### Activity
Find each line below that includes "bookings", then copy it.

Saved data entries
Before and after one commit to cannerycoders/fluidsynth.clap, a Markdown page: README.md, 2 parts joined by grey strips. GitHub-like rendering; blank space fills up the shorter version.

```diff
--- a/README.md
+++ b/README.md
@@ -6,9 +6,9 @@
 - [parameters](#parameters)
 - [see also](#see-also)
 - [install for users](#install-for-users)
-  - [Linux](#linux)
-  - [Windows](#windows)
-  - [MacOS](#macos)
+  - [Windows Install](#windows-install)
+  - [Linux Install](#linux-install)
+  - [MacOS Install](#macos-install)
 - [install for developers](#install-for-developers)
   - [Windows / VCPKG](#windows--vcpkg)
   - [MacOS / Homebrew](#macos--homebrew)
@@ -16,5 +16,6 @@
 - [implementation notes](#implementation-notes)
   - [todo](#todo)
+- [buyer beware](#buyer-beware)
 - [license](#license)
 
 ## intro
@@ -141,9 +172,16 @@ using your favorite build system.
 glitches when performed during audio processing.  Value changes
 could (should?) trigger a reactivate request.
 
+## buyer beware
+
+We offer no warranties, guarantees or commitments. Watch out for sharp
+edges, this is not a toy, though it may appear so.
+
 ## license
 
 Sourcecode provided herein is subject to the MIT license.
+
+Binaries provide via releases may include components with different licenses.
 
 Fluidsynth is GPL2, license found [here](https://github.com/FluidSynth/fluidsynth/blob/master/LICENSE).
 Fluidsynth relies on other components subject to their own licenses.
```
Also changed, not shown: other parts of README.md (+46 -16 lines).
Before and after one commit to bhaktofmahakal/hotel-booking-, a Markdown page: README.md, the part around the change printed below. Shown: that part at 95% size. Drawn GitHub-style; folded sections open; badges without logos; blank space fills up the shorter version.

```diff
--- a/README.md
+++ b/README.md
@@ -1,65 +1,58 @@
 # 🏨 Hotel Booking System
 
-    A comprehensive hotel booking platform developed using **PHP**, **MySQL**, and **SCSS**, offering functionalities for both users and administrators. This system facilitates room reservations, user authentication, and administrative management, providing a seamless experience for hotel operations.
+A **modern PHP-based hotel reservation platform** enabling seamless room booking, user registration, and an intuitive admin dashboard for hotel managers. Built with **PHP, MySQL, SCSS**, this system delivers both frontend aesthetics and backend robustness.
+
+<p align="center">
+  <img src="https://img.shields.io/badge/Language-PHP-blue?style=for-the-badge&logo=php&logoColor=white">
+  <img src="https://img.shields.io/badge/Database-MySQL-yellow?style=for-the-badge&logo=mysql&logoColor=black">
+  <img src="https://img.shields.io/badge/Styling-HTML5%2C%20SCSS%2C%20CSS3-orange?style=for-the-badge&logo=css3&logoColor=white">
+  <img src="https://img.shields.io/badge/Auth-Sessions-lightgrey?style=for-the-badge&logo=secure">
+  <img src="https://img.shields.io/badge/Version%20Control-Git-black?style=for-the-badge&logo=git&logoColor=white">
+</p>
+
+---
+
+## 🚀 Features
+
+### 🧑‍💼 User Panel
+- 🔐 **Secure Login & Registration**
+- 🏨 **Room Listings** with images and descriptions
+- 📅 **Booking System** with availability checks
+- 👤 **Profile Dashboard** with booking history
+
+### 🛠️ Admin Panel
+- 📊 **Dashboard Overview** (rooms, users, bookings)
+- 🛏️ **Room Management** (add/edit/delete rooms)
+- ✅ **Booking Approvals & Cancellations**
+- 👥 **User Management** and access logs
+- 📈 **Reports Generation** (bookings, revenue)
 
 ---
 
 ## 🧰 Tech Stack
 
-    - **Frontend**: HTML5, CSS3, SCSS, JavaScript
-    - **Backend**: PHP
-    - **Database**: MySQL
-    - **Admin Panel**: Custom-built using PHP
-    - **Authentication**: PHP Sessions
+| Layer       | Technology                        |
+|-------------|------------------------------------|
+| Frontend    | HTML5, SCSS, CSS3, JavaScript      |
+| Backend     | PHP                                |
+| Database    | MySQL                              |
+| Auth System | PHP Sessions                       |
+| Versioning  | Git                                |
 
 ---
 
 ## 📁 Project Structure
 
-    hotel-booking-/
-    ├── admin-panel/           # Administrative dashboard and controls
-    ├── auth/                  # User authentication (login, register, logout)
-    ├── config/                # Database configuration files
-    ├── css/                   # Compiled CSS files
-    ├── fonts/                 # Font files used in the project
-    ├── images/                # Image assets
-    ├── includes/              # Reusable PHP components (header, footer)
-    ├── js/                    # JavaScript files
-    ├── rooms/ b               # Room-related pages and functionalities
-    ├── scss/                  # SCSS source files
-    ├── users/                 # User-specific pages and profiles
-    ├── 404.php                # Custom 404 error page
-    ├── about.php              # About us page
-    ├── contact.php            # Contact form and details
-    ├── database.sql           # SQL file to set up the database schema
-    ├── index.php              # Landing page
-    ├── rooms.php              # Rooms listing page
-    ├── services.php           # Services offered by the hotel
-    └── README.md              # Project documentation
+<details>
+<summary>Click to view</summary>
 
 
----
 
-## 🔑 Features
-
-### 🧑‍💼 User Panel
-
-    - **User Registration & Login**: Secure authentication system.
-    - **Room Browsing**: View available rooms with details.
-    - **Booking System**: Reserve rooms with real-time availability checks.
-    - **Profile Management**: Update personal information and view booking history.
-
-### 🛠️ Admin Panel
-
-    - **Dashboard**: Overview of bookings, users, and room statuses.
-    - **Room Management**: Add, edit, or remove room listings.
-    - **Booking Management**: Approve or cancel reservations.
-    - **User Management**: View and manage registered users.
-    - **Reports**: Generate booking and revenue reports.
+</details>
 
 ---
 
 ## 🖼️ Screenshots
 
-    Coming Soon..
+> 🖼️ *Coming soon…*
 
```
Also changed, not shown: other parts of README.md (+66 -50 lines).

### Final answer
+- 📊 **Dashboard Overview** (rooms, users, bookings)
+- 📈 **Reports Generation** (bookings, revenue)
-    - **Dashboard**: Overview of bookings, users, and room statuses.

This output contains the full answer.